§ **What needs to be done**
Leave out the pictures. Return every record otherwise untouched.

§ **Stored items**
+===+
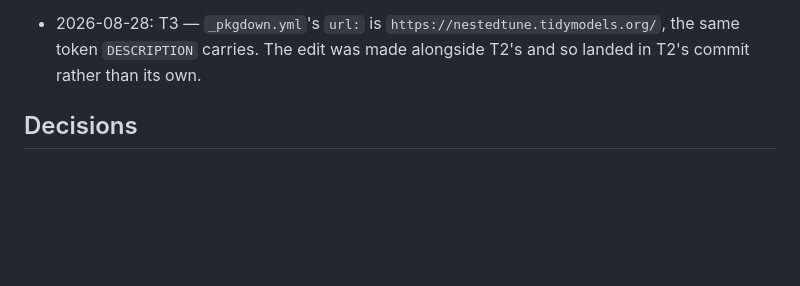
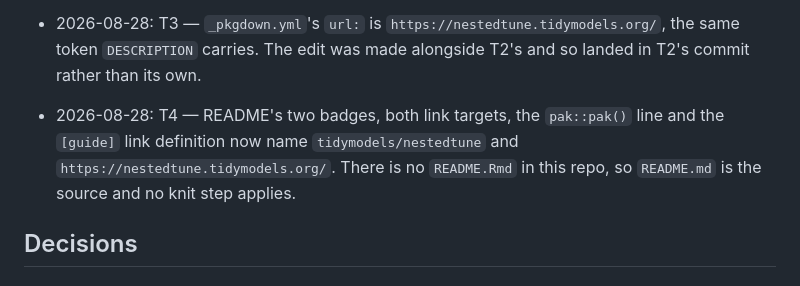
Before and after one commit to jmgirard/nestedtune, a Markdown page: cairn/milestones/M30-address-rename.md, the part around one of its changes. Drawn GitHub-style; blank space fills up the shorter version.

```diff
--- a/cairn/milestones/M30-address-rename.md
+++ b/cairn/milestones/M30-address-rename.md
@@ -110,6 +110,8 @@ nothing here proposes one. `cairn/` is not rewritten.
 
 - 2026-08-28: T3 — `_pkgdown.yml`'s `url:` is `https://nestedtune.tidymodels.org/`, the same token `DESCRIPTION` carries. The edit was made alongside T2's and so landed in T2's commit rather than its own.
 
+- 2026-08-28: T4 — README's two badges, both link targets, the `pak::pak()` line and the `[guide]` link definition now name `tidymodels/nestedtune` and `https://nestedtune.tidymodels.org/`. There is no `README.Rmd` in this repo, so `README.md` is the source and no knit step applies.
+
 ## Decisions
 
 ## Review
```
Also changed, not shown: other parts of cairn/milestones/M30-address-rename.md (+1 -1 lines), README.md (+4 -4 lines).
+===+
§ **Response box**
Before and after one commit to jmgirard/nestedtune, a Markdown page: cairn/milestones/M30-address-rename.md, the part around one of its changes. Drawn GitHub-style; blank space fills up the shorter version.

```diff
--- a/cairn/milestones/M30-address-rename.md
+++ b/cairn/milestones/M30-address-rename.md
@@ -110,6 +110,8 @@ nothing here proposes one. `cairn/` is not rewritten.
 
 - 2026-08-28: T3 — `_pkgdown.yml`'s `url:` is `https://nestedtune.tidymodels.org/`, the same token `DESCRIPTION` carries. The edit was made alongside T2's and so landed in T2's commit rather than its own.
 
+- 2026-08-28: T4 — README's two badges, both link targets, the `pak::pak()` line and the `[guide]` link definition now name `tidymodels/nestedtune` and `https://nestedtune.tidymodels.org/`. There is no `README.Rmd` in this repo, so `README.md` is the source and no knit step applies.
+
 ## Decisions
 
 ## Review
```
Also changed, not shown: other parts of cairn/milestones/M30-address-rename.md (+1 -1 lines), README.md (+4 -4 lines).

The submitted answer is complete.